Data excerpts
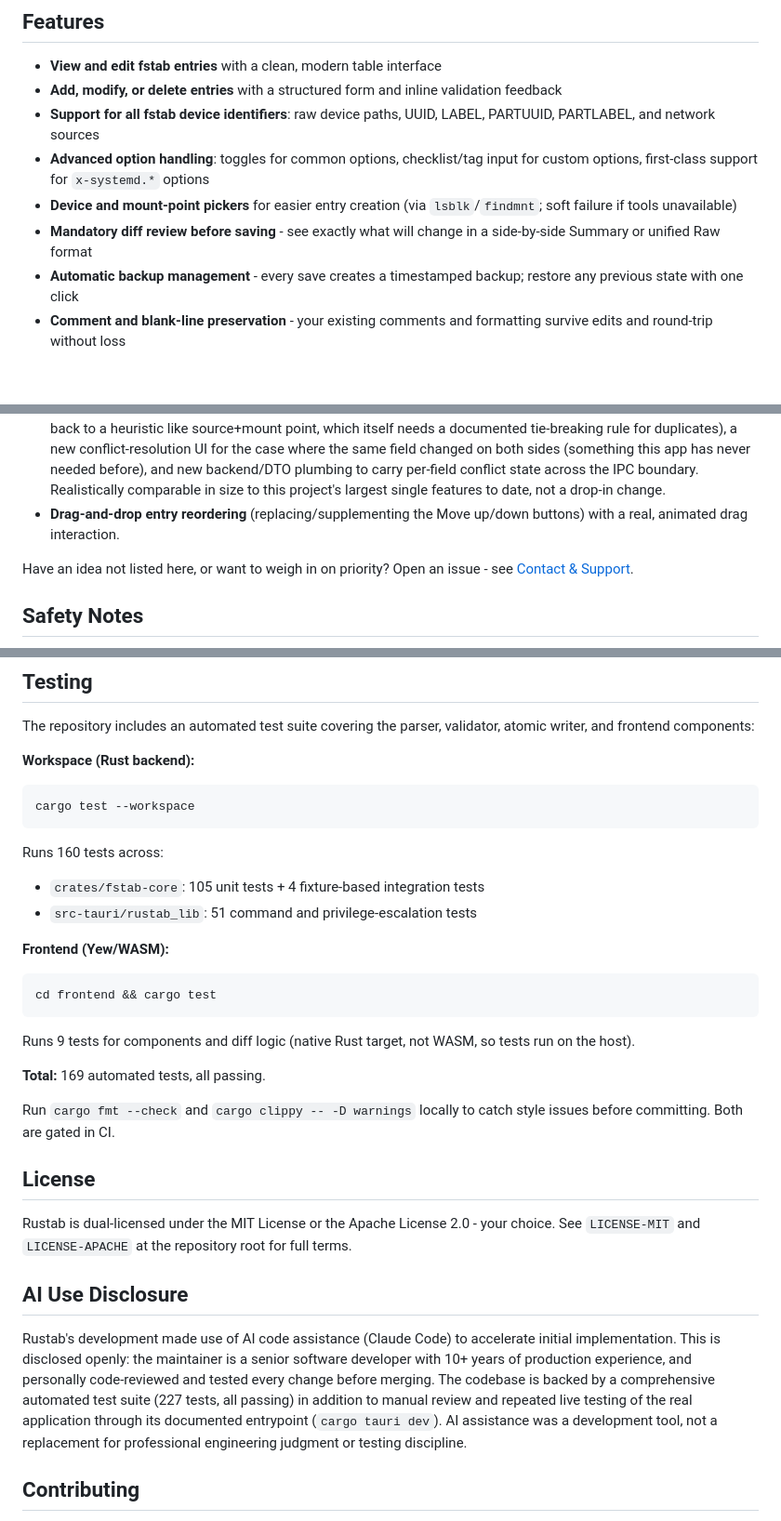
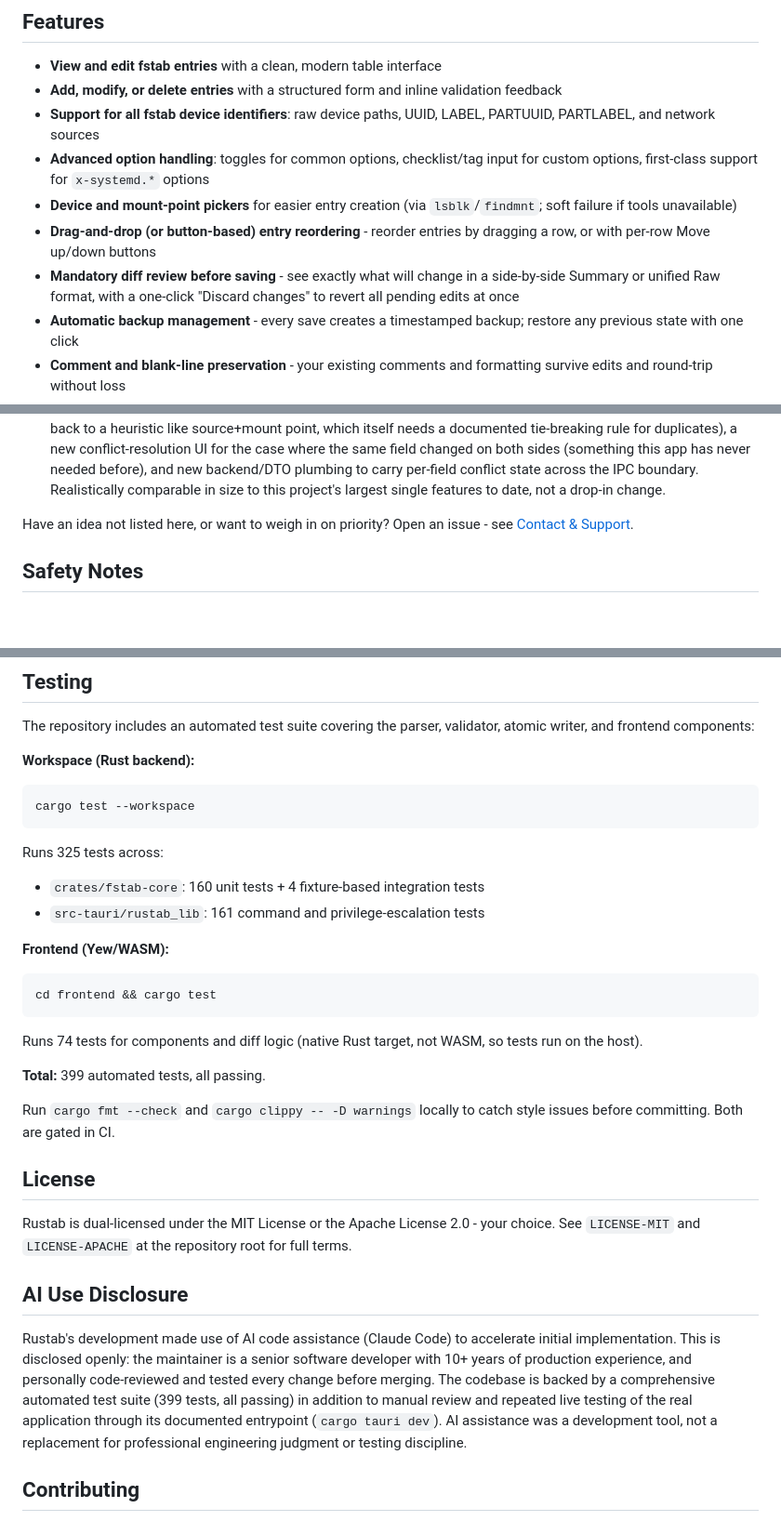
Before and after one commit to t0msk/rustab, a Markdown page: README.md, 3 parts joined by grey strips. Shown at 93% size. Rendered like a GitHub page; blank space fills up the shorter version.

Commit message:
docs: fix stale test counts and roadmap item in README/CONTRIBUTING
README.md had three mutually inconsistent test-count claims (160, 169,
227) in different sections, none matching the real current total.
Re-counted directly (cargo test --workspace + cd frontend && cargo
test): fstab-core 160 unit + 4 integration, src-tauri 161, frontend 74
= 399 total. Fixed all three spots in README.md plus the matching stale
figures in CONTRIBUTING.md (160/9 -> 325/74).

Also removed "Drag-and-drop entry reordering" from the Roadmap - T48/T52
already shipped it (real animated drag, plus Move up/down buttons) - and
added it, along with the "Discard changes" button (T54), to the Features
list where they belonged.

````diff
--- a/README.md
+++ b/README.md
@@ -33,7 +33,8 @@ Rustab combines a clean, intuitive interface with a powerful safety-first archit
 - **Support for all fstab device identifiers**: raw device paths, UUID, LABEL, PARTUUID, PARTLABEL, and network sources
 - **Advanced option handling**: toggles for common options, checklist/tag input for custom options, first-class support for `x-systemd.*` options
 - **Device and mount-point pickers** for easier entry creation (via `lsblk`/`findmnt`; soft failure if tools unavailable)
-- **Mandatory diff review before saving** - see exactly what will change in a side-by-side Summary or unified Raw format
+- **Drag-and-drop (or button-based) entry reordering** - reorder entries by dragging a row, or with per-row Move up/down buttons
+- **Mandatory diff review before saving** - see exactly what will change in a side-by-side Summary or unified Raw format, with a one-click "Discard changes" to revert all pending edits at once
 - **Automatic backup management** - every save creates a timestamped backup; restore any previous state with one click
 - **Comment and blank-line preservation** - your existing comments and formatting survive edits and round-trip without loss
 - **Persistent working draft** - your in-progress edits survive restarting the app; the draft only gets overwritten from the real file if the real file itself changed since Rustab last looked
@@ -91,8 +92,6 @@ these for an afternoon's work):**
   needed before), and new backend/DTO plumbing to carry per-field conflict
   state across the IPC boundary. Realistically comparable in size to this
   project's largest single features to date, not a drop-in change.
-- **Drag-and-drop entry reordering** (replacing/supplementing the Move
-  up/down buttons) with a real, animated drag interaction.
 
 Have an idea not listed here, or want to weigh in on priority? Open an issue - see
 [Contact & Support](#contact--support).
@@ -192,9 +191,9 @@ The repository includes an automated test suite covering the parser, validator,
 cargo test --workspace
 ```
 
-Runs 160 tests across:
-- `crates/fstab-core`: 105 unit tests + 4 fixture-based integration tests
-- `src-tauri/rustab_lib`: 51 command and privilege-escalation tests
+Runs 325 tests across:
+- `crates/fstab-core`: 160 unit tests + 4 fixture-based integration tests
+- `src-tauri/rustab_lib`: 161 command and privilege-escalation tests
 
 **Frontend (Yew/WASM):**
 
@@ -202,9 +201,9 @@ Runs 160 tests across:
 cd frontend && cargo test
 ```
 
-Runs 9 tests for components and diff logic (native Rust target, not WASM, so tests run on the host).
+Runs 74 tests for components and diff logic (native Rust target, not WASM, so tests run on the host).
 
-**Total:** 169 automated tests, all passing.
+**Total:** 399 automated tests, all passing.
 
 Run `cargo fmt --check` and `cargo clippy -- -D warnings` locally to catch style issues before committing. Both are gated in CI.
 
@@ -214,7 +213,7 @@ Rustab is dual-licensed under the MIT License or the Apache License 2.0 - your c
 
 ## AI Use Disclosure
 
-Rustab's development made use of AI code assistance (Claude Code) to accelerate initial implementation. This is disclosed openly: the maintainer is a senior software developer with 10+ years of production experience, and personally code-reviewed and tested every change before merging. The codebase is backed by a comprehensive automated test suite (227 tests, all passing) in addition to manual review and repeated live testing of the real application through its documented entrypoint (`cargo tauri dev`). AI assistance was a development tool, not a replacement for professional engineering judgment or testing discipline.
+Rustab's development made use of AI code assistance (Claude Code) to accelerate initial implementation. This is disclosed openly: the maintainer is a senior software developer with 10+ years of production experience, and personally code-reviewed and tested every change before merging. The codebase is backed by a comprehensive automated test suite (399 tests, all passing) in addition to manual review and repeated live testing of the real application through its documented entrypoint (`cargo tauri dev`). AI assistance was a development tool, not a replacement for professional engineering judgment or testing discipline.
 
 ## Contributing
 
````
Also changed, not shown: CONTRIBUTING.md (+3 -3 lines).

■ ACTIVITY
All of the entries need to be copied exactly, minus any pictures.

■ EXERCISE ANSWER
Before and after one commit to t0msk/rustab, a Markdown page: README.md, 3 parts joined by grey strips. Shown at 93% size. Rendered like a GitHub page; blank space fills up the shorter version.

Commit message:
docs: fix stale test counts and roadmap item in README/CONTRIBUTING
README.md had three mutually inconsistent test-count claims (160, 169,
227) in different sections, none matching the real current total.
Re-counted directly (cargo test --workspace + cd frontend && cargo
test): fstab-core 160 unit + 4 integration, src-tauri 161, frontend 74
= 399 total. Fixed all three spots in README.md plus the matching stale
figures in CONTRIBUTING.md (160/9 -> 325/74).

Also removed "Drag-and-drop entry reordering" from the Roadmap - T48/T52
already shipped it (real animated drag, plus Move up/down buttons) - and
added it, along with the "Discard changes" button (T54), to the Features
list where they belonged.

````diff
--- a/README.md
+++ b/README.md
@@ -33,7 +33,8 @@ Rustab combines a clean, intuitive interface with a powerful safety-first archit
 - **Support for all fstab device identifiers**: raw device paths, UUID, LABEL, PARTUUID, PARTLABEL, and network sources
 - **Advanced option handling**: toggles for common options, checklist/tag input for custom options, first-class support for `x-systemd.*` options
 - **Device and mount-point pickers** for easier entry creation (via `lsblk`/`findmnt`; soft failure if tools unavailable)
-- **Mandatory diff review before saving** - see exactly what will change in a side-by-side Summary or unified Raw format
+- **Drag-and-drop (or button-based) entry reordering** - reorder entries by dragging a row, or with per-row Move up/down buttons
+- **Mandatory diff review before saving** - see exactly what will change in a side-by-side Summary or unified Raw format, with a one-click "Discard changes" to revert all pending edits at once
 - **Automatic backup management** - every save creates a timestamped backup; restore any previous state with one click
 - **Comment and blank-line preservation** - your existing comments and formatting survive edits and round-trip without loss
 - **Persistent working draft** - your in-progress edits survive restarting the app; the draft only gets overwritten from the real file if the real file itself changed since Rustab last looked
@@ -91,8 +92,6 @@ these for an afternoon's work):**
   needed before), and new backend/DTO plumbing to carry per-field conflict
   state across the IPC boundary. Realistically comparable in size to this
   project's largest single features to date, not a drop-in change.
-- **Drag-and-drop entry reordering** (replacing/supplementing the Move
-  up/down buttons) with a real, animated drag interaction.
 
 Have an idea not listed here, or want to weigh in on priority? Open an issue - see
 [Contact & Support](#contact--support).
@@ -192,9 +191,9 @@ The repository includes an automated test suite covering the parser, validator,
 cargo test --workspace
 ```
 
-Runs 160 tests across:
-- `crates/fstab-core`: 105 unit tests + 4 fixture-based integration tests
-- `src-tauri/rustab_lib`: 51 command and privilege-escalation tests
+Runs 325 tests across:
+- `crates/fstab-core`: 160 unit tests + 4 fixture-based integration tests
+- `src-tauri/rustab_lib`: 161 command and privilege-escalation tests
 
 **Frontend (Yew/WASM):**
 
@@ -202,9 +201,9 @@ Runs 160 tests across:
 cd frontend && cargo test
 ```
 
-Runs 9 tests for components and diff logic (native Rust target, not WASM, so tests run on the host).
+Runs 74 tests for components and diff logic (native Rust target, not WASM, so tests run on the host).
 
-**Total:** 169 automated tests, all passing.
+**Total:** 399 automated tests, all passing.
 
 Run `cargo fmt --check` and `cargo clippy -- -D warnings` locally to catch style issues before committing. Both are gated in CI.
 
@@ -214,7 +213,7 @@ Rustab is dual-licensed under the MIT License or the Apache License 2.0 - your c
 
 ## AI Use Disclosure
 
-Rustab's development made use of AI code assistance (Claude Code) to accelerate initial implementation. This is disclosed openly: the maintainer is a senior software developer with 10+ years of production experience, and personally code-reviewed and tested every change before merging. The codebase is backed by a comprehensive automated test suite (227 tests, all passing) in addition to manual review and repeated live testing of the real application through its documented entrypoint (`cargo tauri dev`). AI assistance was a development tool, not a replacement for professional engineering judgment or testing discipline.
+Rustab's development made use of AI code assistance (Claude Code) to accelerate initial implementation. This is disclosed openly: the maintainer is a senior software developer with 10+ years of production experience, and personally code-reviewed and tested every change before merging. The codebase is backed by a comprehensive automated test suite (399 tests, all passing) in addition to manual review and repeated live testing of the real application through its documented entrypoint (`cargo tauri dev`). AI assistance was a development tool, not a replacement for professional engineering judgment or testing discipline.
 
 ## Contributing
 
````
Also changed, not shown: CONTRIBUTING.md (+3 -3 lines).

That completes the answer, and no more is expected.